ACTIVITY: Working through the lines below, return each one that holds "abund".
─── PROVIDED DATA
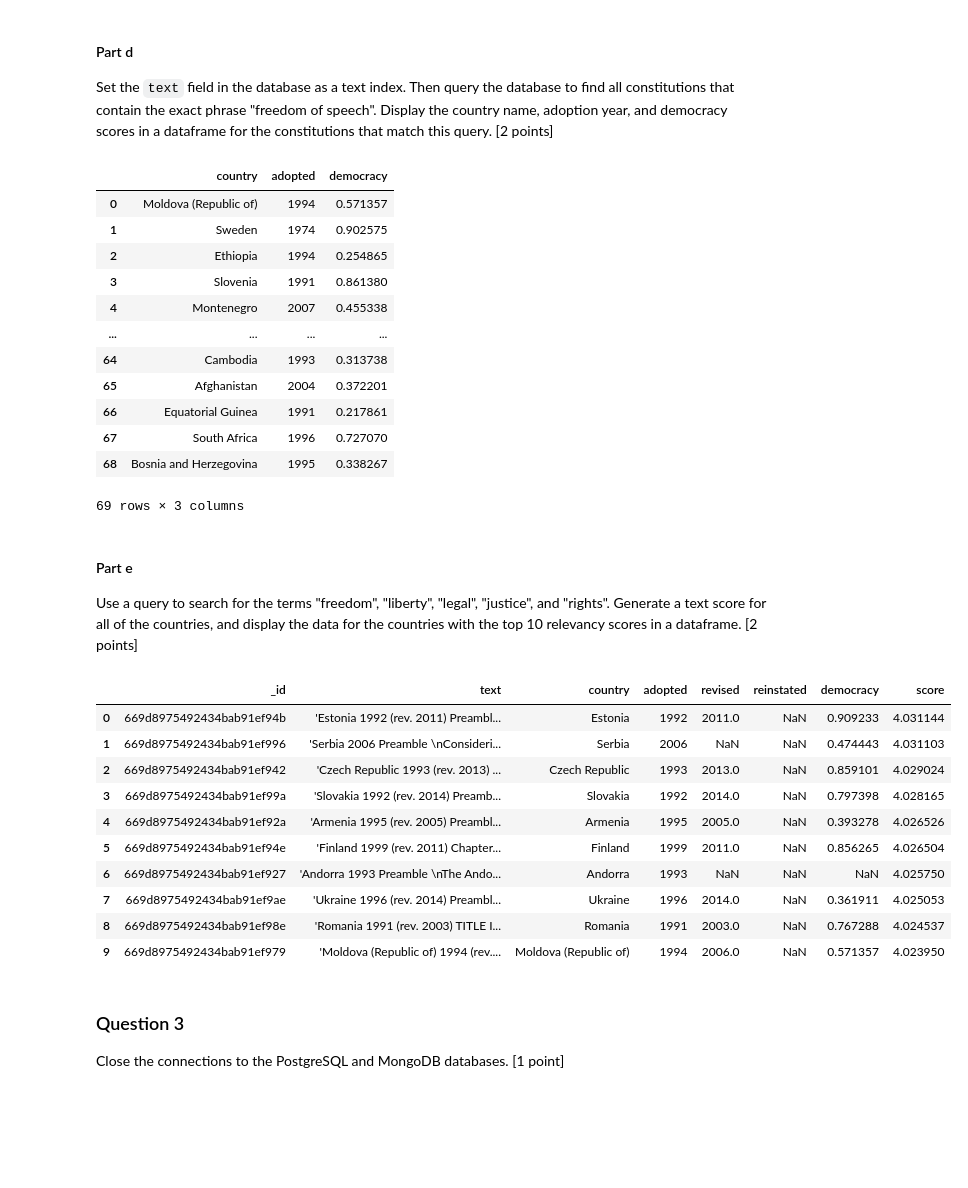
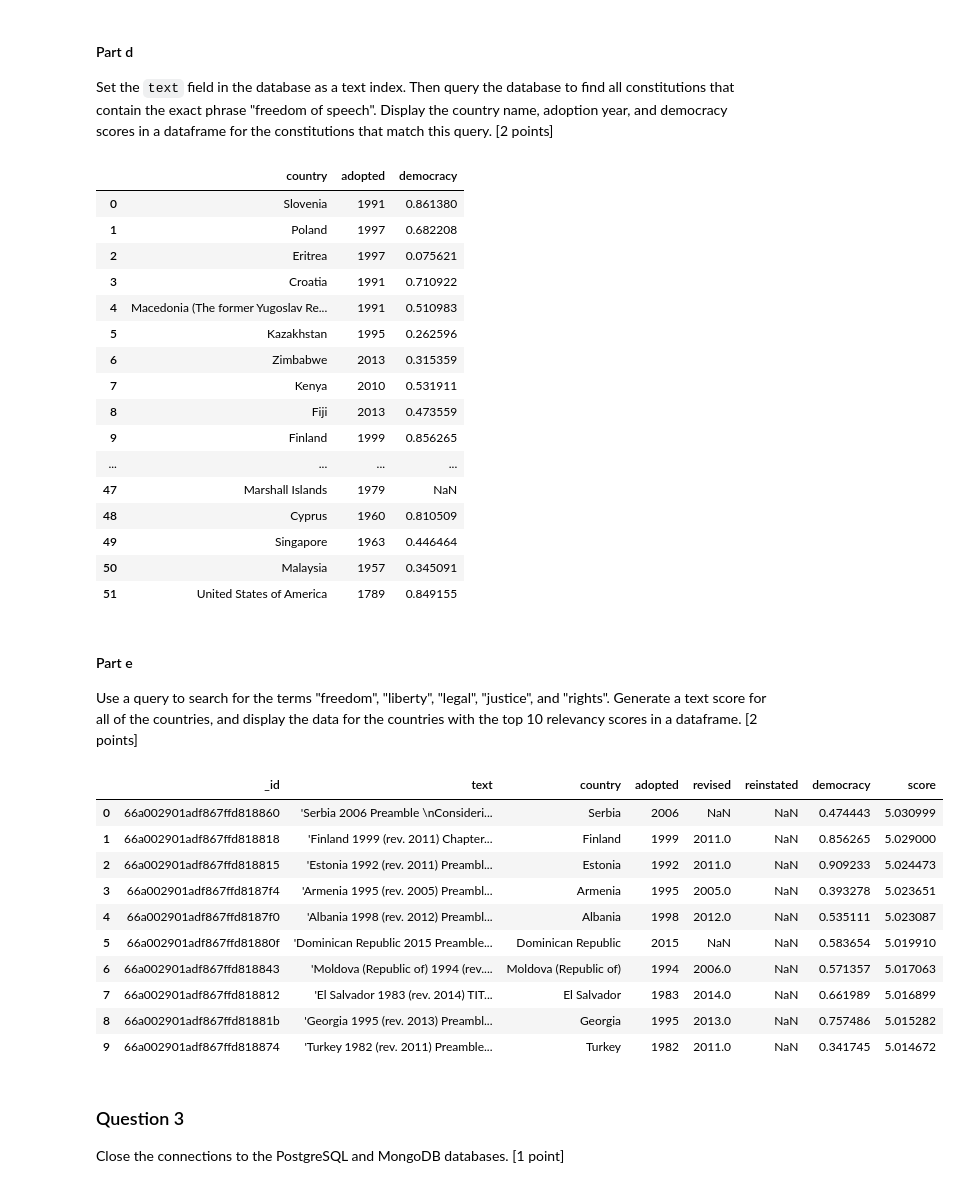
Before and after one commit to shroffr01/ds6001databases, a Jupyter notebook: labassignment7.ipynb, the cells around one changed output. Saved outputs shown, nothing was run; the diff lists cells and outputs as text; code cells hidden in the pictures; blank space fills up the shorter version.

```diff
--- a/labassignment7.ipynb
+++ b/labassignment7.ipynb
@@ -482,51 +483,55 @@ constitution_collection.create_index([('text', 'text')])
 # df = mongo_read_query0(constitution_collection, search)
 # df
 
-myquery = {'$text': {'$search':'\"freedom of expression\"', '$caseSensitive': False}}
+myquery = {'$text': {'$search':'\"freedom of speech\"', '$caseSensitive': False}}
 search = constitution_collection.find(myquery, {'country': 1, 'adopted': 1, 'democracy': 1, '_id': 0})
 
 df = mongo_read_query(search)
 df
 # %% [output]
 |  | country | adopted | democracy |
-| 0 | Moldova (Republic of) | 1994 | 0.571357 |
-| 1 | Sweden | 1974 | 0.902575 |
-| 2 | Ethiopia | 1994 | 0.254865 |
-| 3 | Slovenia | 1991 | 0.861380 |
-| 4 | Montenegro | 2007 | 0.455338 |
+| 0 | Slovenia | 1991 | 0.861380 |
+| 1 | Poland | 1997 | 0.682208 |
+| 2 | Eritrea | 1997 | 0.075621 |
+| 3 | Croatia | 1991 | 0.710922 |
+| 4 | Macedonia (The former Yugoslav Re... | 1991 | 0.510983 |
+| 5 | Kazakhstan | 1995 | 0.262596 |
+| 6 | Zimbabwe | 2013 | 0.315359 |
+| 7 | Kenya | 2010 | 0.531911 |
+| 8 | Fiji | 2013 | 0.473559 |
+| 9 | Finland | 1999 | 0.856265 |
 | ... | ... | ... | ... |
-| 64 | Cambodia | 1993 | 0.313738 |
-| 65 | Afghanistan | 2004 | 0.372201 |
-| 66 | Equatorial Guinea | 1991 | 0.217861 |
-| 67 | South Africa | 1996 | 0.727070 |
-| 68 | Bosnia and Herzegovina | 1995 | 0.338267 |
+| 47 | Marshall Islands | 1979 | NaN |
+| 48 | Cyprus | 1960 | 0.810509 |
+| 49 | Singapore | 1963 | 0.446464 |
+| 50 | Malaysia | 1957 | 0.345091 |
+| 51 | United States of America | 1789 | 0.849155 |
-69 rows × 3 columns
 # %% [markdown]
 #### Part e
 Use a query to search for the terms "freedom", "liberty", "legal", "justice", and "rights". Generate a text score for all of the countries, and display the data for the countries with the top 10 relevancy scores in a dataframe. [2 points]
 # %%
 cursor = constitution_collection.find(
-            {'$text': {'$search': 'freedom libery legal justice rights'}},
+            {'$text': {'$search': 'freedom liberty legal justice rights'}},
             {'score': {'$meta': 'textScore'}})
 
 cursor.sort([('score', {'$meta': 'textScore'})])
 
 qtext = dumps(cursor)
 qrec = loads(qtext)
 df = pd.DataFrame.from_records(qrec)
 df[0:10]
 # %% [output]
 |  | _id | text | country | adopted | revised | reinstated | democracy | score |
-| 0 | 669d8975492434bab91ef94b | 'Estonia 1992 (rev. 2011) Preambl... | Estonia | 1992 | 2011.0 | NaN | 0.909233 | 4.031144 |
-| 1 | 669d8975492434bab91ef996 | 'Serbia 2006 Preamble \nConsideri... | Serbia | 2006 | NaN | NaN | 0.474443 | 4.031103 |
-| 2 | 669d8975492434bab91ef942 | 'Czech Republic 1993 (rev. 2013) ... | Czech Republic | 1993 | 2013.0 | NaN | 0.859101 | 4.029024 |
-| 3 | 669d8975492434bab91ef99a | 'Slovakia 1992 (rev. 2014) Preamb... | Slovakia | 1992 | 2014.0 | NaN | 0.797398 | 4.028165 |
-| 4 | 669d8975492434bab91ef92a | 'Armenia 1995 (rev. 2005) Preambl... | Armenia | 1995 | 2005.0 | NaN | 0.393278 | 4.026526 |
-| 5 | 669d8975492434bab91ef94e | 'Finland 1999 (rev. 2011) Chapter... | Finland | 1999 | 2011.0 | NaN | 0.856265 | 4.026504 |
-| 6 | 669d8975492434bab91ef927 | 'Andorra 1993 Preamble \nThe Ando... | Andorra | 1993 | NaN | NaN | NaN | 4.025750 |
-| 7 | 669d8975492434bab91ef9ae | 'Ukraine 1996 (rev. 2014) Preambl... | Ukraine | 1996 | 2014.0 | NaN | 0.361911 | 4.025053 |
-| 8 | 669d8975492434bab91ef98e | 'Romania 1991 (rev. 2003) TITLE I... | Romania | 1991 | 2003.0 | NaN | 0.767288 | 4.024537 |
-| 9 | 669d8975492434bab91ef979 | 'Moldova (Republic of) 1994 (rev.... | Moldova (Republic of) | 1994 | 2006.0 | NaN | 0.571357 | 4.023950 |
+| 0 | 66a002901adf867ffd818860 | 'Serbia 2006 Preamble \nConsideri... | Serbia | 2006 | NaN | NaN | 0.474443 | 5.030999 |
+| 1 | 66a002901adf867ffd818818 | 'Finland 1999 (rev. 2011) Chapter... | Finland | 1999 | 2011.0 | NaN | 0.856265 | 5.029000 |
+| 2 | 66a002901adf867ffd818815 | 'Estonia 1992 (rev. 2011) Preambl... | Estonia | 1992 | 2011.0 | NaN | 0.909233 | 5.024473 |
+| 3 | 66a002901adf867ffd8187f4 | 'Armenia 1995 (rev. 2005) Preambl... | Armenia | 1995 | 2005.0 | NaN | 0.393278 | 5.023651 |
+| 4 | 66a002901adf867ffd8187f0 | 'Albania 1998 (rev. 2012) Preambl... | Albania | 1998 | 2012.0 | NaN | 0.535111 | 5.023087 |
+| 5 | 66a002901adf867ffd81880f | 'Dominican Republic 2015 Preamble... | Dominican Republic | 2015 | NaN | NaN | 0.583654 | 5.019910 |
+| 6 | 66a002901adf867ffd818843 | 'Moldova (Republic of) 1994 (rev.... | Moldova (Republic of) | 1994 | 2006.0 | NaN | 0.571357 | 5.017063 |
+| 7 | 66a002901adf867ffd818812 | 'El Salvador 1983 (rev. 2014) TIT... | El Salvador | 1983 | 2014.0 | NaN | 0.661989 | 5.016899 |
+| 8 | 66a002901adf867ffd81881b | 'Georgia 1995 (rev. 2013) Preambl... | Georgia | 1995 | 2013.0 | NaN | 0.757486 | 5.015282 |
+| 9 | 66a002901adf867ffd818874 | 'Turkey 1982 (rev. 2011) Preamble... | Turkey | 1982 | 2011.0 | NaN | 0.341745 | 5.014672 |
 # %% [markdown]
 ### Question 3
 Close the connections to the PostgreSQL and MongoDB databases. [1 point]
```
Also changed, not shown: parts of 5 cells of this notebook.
──────
─── PROVIDED DATA
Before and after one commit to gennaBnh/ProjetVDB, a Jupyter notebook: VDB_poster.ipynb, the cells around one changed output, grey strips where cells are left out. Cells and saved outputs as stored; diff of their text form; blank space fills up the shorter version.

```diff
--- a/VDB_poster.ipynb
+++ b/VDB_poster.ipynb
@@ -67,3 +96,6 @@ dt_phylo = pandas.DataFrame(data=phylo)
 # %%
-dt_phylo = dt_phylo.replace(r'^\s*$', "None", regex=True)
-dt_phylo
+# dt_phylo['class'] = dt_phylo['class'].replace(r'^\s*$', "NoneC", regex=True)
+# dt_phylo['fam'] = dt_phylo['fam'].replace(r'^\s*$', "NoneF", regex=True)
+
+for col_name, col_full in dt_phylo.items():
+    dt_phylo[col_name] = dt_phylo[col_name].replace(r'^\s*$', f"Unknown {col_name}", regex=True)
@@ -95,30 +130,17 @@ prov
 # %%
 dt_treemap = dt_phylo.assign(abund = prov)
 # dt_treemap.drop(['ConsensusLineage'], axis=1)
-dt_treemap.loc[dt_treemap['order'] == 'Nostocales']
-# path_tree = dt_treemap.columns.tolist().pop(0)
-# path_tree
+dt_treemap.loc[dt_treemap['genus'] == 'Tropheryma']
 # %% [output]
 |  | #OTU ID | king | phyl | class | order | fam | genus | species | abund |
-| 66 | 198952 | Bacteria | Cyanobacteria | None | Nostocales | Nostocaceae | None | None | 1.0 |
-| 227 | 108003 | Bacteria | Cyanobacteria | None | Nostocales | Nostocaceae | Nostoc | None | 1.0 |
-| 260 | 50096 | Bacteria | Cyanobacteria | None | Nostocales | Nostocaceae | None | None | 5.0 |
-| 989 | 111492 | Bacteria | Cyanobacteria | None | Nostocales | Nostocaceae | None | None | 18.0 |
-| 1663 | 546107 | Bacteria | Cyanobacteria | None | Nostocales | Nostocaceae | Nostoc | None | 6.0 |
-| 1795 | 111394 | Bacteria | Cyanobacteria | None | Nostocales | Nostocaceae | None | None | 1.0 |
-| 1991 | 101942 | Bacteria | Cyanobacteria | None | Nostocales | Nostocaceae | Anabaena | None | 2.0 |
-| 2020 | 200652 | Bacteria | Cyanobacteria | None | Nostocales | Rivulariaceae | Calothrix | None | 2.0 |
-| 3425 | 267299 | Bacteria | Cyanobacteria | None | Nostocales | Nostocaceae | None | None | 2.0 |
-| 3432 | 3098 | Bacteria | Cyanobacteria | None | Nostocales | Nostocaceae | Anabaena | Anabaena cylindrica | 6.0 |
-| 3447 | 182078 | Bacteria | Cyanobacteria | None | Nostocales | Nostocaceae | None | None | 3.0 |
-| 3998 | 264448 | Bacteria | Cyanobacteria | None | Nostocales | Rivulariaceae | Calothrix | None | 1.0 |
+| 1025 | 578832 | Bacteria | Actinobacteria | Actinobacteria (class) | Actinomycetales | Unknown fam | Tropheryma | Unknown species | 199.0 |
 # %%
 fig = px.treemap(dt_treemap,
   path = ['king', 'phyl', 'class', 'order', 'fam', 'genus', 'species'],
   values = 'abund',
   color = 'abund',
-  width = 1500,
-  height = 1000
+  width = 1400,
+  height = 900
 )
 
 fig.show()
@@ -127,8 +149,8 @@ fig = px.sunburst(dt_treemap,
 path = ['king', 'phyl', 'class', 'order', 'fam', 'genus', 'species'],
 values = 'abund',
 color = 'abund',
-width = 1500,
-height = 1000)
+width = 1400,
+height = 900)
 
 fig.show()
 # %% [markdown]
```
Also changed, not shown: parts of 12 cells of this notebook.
──────
─── PROVIDED DATA
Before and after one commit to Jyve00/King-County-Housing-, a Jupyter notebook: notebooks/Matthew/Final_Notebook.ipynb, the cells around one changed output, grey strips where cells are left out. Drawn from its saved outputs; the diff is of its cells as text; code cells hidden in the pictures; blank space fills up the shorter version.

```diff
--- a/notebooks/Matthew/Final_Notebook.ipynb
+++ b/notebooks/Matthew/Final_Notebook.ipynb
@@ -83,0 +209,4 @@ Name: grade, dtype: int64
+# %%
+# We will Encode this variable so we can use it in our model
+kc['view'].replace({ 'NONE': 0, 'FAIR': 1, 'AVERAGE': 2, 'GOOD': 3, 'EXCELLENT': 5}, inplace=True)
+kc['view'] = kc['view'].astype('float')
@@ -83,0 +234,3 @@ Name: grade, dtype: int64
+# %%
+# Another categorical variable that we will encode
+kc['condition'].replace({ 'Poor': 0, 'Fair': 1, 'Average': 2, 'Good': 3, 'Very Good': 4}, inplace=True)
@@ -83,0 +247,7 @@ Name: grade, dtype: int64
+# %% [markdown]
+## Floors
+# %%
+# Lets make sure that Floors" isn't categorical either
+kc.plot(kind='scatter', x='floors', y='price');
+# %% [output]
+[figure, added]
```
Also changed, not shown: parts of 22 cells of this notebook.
──────
SOLUTION:
 dt_treemap = dt_phylo.assign(abund = prov)
 |  | #OTU ID | king | phyl | class | order | fam | genus | species | abund |
   values = 'abund',
   color = 'abund',
 values = 'abund',
 color = 'abund',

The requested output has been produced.